Nichols was called to the scene after officers inspected the house, and spoke to both parents, now referred to as the defendants. Based on the defendants’ statements, neither parent touched the baby for approximately 13 hours. The mother stated she put the child face-down on their queen-sized bed at about 10 p.m. the night before. She found him unresponsive the next morning and immediately called 911. Allison said she never touched the baby after putting him to bed, but that she performed two visual checks on him at approximately 7 and “9-something” that morning. The father said he never entered the bedroom where the infant slept during that time.
The defendants explained that the child had slept in their bed for several nights, as his crib needed repairs and was on their porch. They were planning on getting it fixed and putting it in the home soon.
Upon entering the home, patrol officer Jacob Byrum noticed “drug-related items in plain view,” such as a marijuana pipe on a living room table, another pipe on the floor, a burnt marijuana cigarette on the table, a shot glass with what seemed to be whiskey in it, and a partially-empty bottle of Southern Comfort whiskey. Additionally, Captain Foreman noticed a plate with a white, powdery substance arranged in lines with a razor blade and cut straw in an open kitchen cabinet, along with a baggie containing what appeared to be marijuana, another marijuana pipe, and some clear plastic baggies. A portion of the white powder later field-tested positive for methamphetamine.
The mother admitted to Nichols that after her 9-something a.m. visual check of her baby, when she assumed he was sleeping well, she got a plate “containing methamphetamine down from a shelf and took it into the kitchen,” where she “snorted a line of [the drug], and hung out in the living room and watched TV and gave [G.E.H.] some Cheez-Its.” She said she found E.N.H. “unresponsive and blue” just prior to the 911 call she made at 11:02 a.m.
Nichols reported that the parents told her that the infant had been prescribed a steroid to break up mucus that was accumulating in his nose, but that they had recently run out and had not since gotten the prescription refilled. Further, she stated that a “small, circular bloodstain several inches in diameter” was found on the bed where the baby had slept. Nichols is currently awaiting the Medical Examiner’s report for more information on the bloodstain.

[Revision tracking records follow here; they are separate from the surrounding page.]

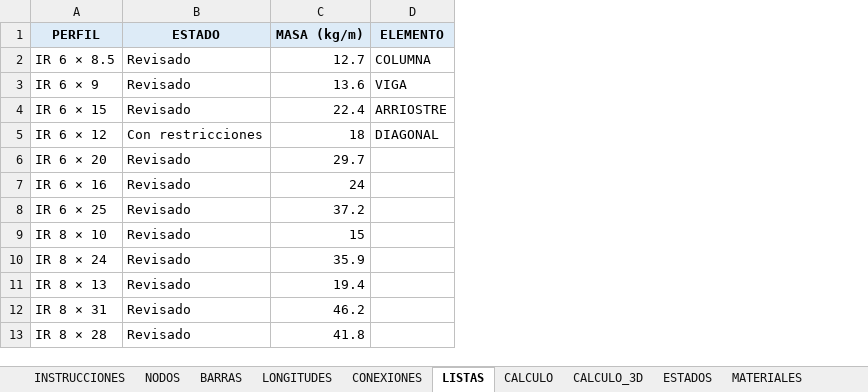
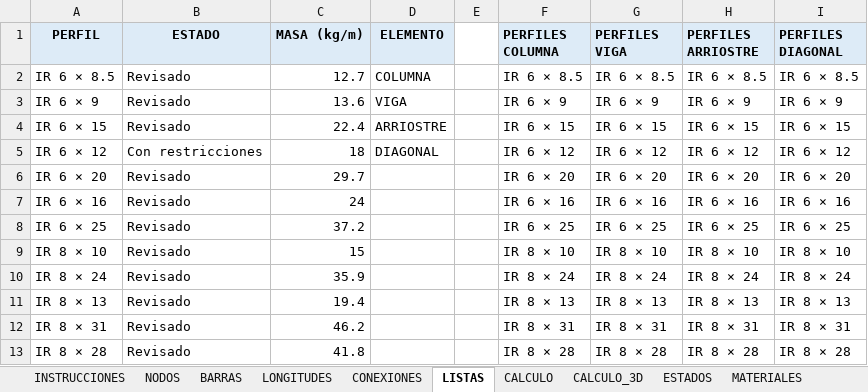
Before and after one commit to mrubilar84-ship-it/APLICACION-CARGAS-FLEXIBILIDAD-.S2K, an Excel workbook: plantilla_soportes.xlsx, sheet LISTAS, drawn as a sheet; only a part is shown; values as stored, in another font and other column widths than the file's, no borders; the diff names each change by its address in the sheet, - before the commit and + after, or states it on an @@ line.

```diff
--- a/plantilla_soportes.xlsx (sheet LISTAS)
+++ b/plantilla_soportes.xlsx (sheet LISTAS)
+column E, empty
+column F (PERFILES COLUMNA), rows 2-13: IR 6 × 8.5 | IR 6 × 9 | IR 6 × 15 | IR 6 × 12 | IR 6 × 20 | IR 6 × 16 | IR 6 × 25 | IR 8 × 10 | IR 8 × 24 | IR 8 × 13 | IR 8 × 31 | IR 8 × 28
+column G (PERFILES VIGA), rows 2-13: IR 6 × 8.5 | IR 6 × 9 | IR 6 × 15 | IR 6 × 12 | IR 6 × 20 | IR 6 × 16 | IR 6 × 25 | IR 8 × 10 | IR 8 × 24 | IR 8 × 13 | IR 8 × 31 | IR 8 × 28
+column H (PERFILES ARRIOSTRE), rows 2-13: IR 6 × 8.5 | IR 6 × 9 | IR 6 × 15 | IR 6 × 12 | IR 6 × 20 | IR 6 × 16 | IR 6 × 25 | IR 8 × 10 | IR 8 × 24 | IR 8 × 13 | IR 8 × 31 | IR 8 × 28
+column I (PERFILES DIAGONAL), rows 2-13: IR 6 × 8.5 | IR 6 × 9 | IR 6 × 15 | IR 6 × 12 | IR 6 × 20 | IR 6 × 16 | IR 6 × 25 | IR 8 × 10 | IR 8 × 24 | IR 8 × 13 | IR 8 × 31 | IR 8 × 28
```
Also changed, not shown: sheet MATERIALES, charts or pictures, 1 other file.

Allison described herself and Hammons as regular marijuana users, though neither have their medical marijuana cards. She also said that she and her child’s father regularly snort methamphetamine several times a week, though Hammons denied this in his interview with Nichols. He claimed to have no knowledge of any drugs whatsoever in their home. Allison confirmed that the whiskey was Hammons’s, who had drunk approximately 6-7 shots of it the night before.
A records check showed that neither defendant has any felony convictions, but that Hammons has past charges for a DUI, possession of a controlled dangerous substance, and domestic assault and battery.
Allison and Hammons were not arrested on their current charges of child neglect, possession of a controlled dangerous substance (marijuana), and possession of a controlled dangerous substance (methamphetamine) until Thursday, January 14. Both have since been released on bond.
This is an ongoing story and Sapulpa Times will report on any updates as they occur.